Villanova’s Graduate History program is known for its outreach to local secondary educators to provide them with an affordable, flexible Master’s program to satisfy their continuing education requirements. As a student, I have noticed and greatly enjoyed the company and intellectual discourse of many secondary teachers in each of the courses I have taken at Villanova. In fact, I am a certified secondary educator myself and chose Villanova’s graduate history program because of its flexibility, affordability, and recommendation from an alumnus who, like myself, received the James Madison Memorial Fellowship. The purpose of this post is to highlight the James Madison Fellowship and its compatibility with Villanova’s graduate history program for current or prospective graduate students who are interested in secondary education.
Briefly, the James Madison Memorial Fellowship (JMF) subsidizes a master’s degree for one to two secondary teachers from every state that seek to expand their knowledge of U.S. constitutional history. As a result, a James Madison fellow is required to take at least two courses in their graduate program that relate to the Constitution, and also attend a six-credit course on the Constitution and the Founding at Georgetown University during a summer of their choosing. After a Fellow has completed their coursework requirements, they are obligated to teach secondary school for however many years they received funding from the Foundation.
Villanova’s graduate history program has meshed extremely well with the JMF. I have been able to satisfy my constitutional coursework requirements through both formal coursework and independent study just one year into the program.
This past summer, I attended the Summer Institute at Georgetown University and the experience was once in a lifetime. The Institute is a one-month long course on the origins of American Constitutionalism that brings together teachers from around the country (and even one Fellow from Cuba) to intellectually immerse fellows in the primary sources of the American Founding. All four professors were wonderful and very knowledgeable, providing daily lectures and discussions that considered extremely thought-provoking historical inquiry.
The experience was truly immersive, as we lived on Georgetown’s majestic campus and traveled around D.C. and northern Virginia to visit some of the places relevant to our study. We enjoyed private Q&A talks with Supreme Court Justice Anthony Kennedy, Secretary of Education John King (a former Madison Fellow himself), and Federal District Court Judge Royce C. Lamberth.
We also traveled to the Capitol Building, the Supreme Court, Arlington National Cemetery, Mt. Vernon, Monticello, Montpelier, Gunston Hall, and the Society of the Cincinnati.

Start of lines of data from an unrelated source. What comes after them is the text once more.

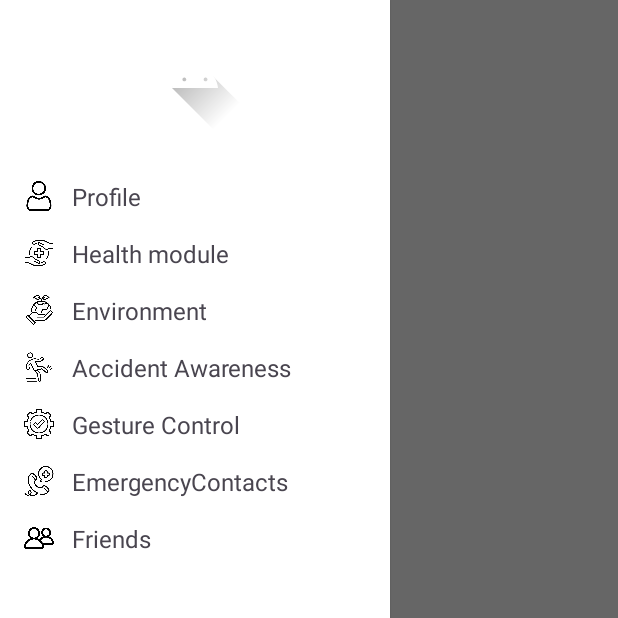
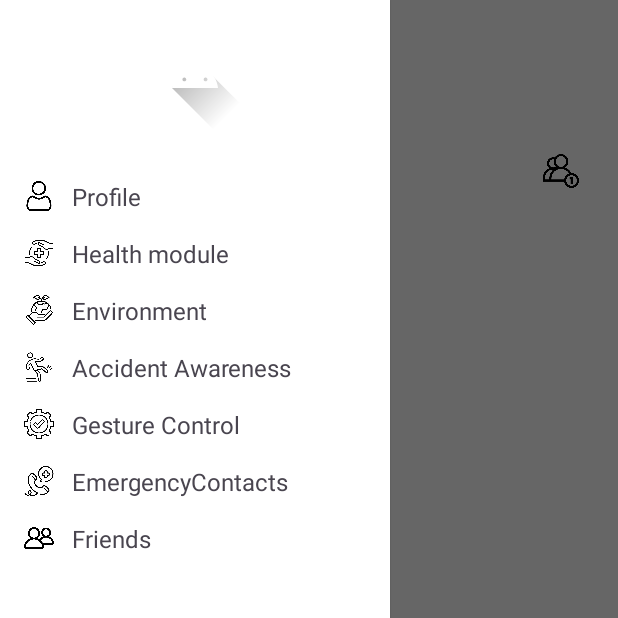
Before and after one commit to FaresGuer/MobileEmbarque, an Android app: the fragment FriendsFragment placed in its activity, with the side drawer open, on a phone screen of 412 x 824 dp, the top half of it. Run offline under Robolectric (Android 15) with nearby library versions, the phone set to English and light mode, and no system bars; our stand-ins replace Room's generated code.

Commit message:
fixed request image

```diff
--- a/app/src/main/res/layout/fragment_friends.xml
+++ b/app/src/main/res/layout/fragment_friends.xml
@@ -36,12 +36,14 @@
         android:id="@+id/btnRequests"
         android:layout_width="36dp"
         android:layout_height="36dp"
+        android:padding="6dp"
         android:background="@android:color/transparent"
-        android:contentDescription="Friend requests"
-        android:padding="6dp"
-        android:src="@drawable/friendrequest"
+        app:srcCompat="@drawable/friendrequest"
+        app:tint="@android:color/black"
+        android:scaleType="centerInside"
         app:layout_constraintEnd_toEndOf="parent"
         app:layout_constraintTop_toTopOf="@id/tvTitle" />
+
 
     <TextView
         android:id="@+id/tvHint"
```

Best of all, I have made quite a few friends and professional connections that span the nation, several of which I remain in contact with nearly three month’s post-Institute.
For current or prospective teachers who are seeking their master’s degree in history, Villanova’s graduate history program and the James Madison Fellowship combine to provide a rich graduate experience in U.S. constitutional and legal history.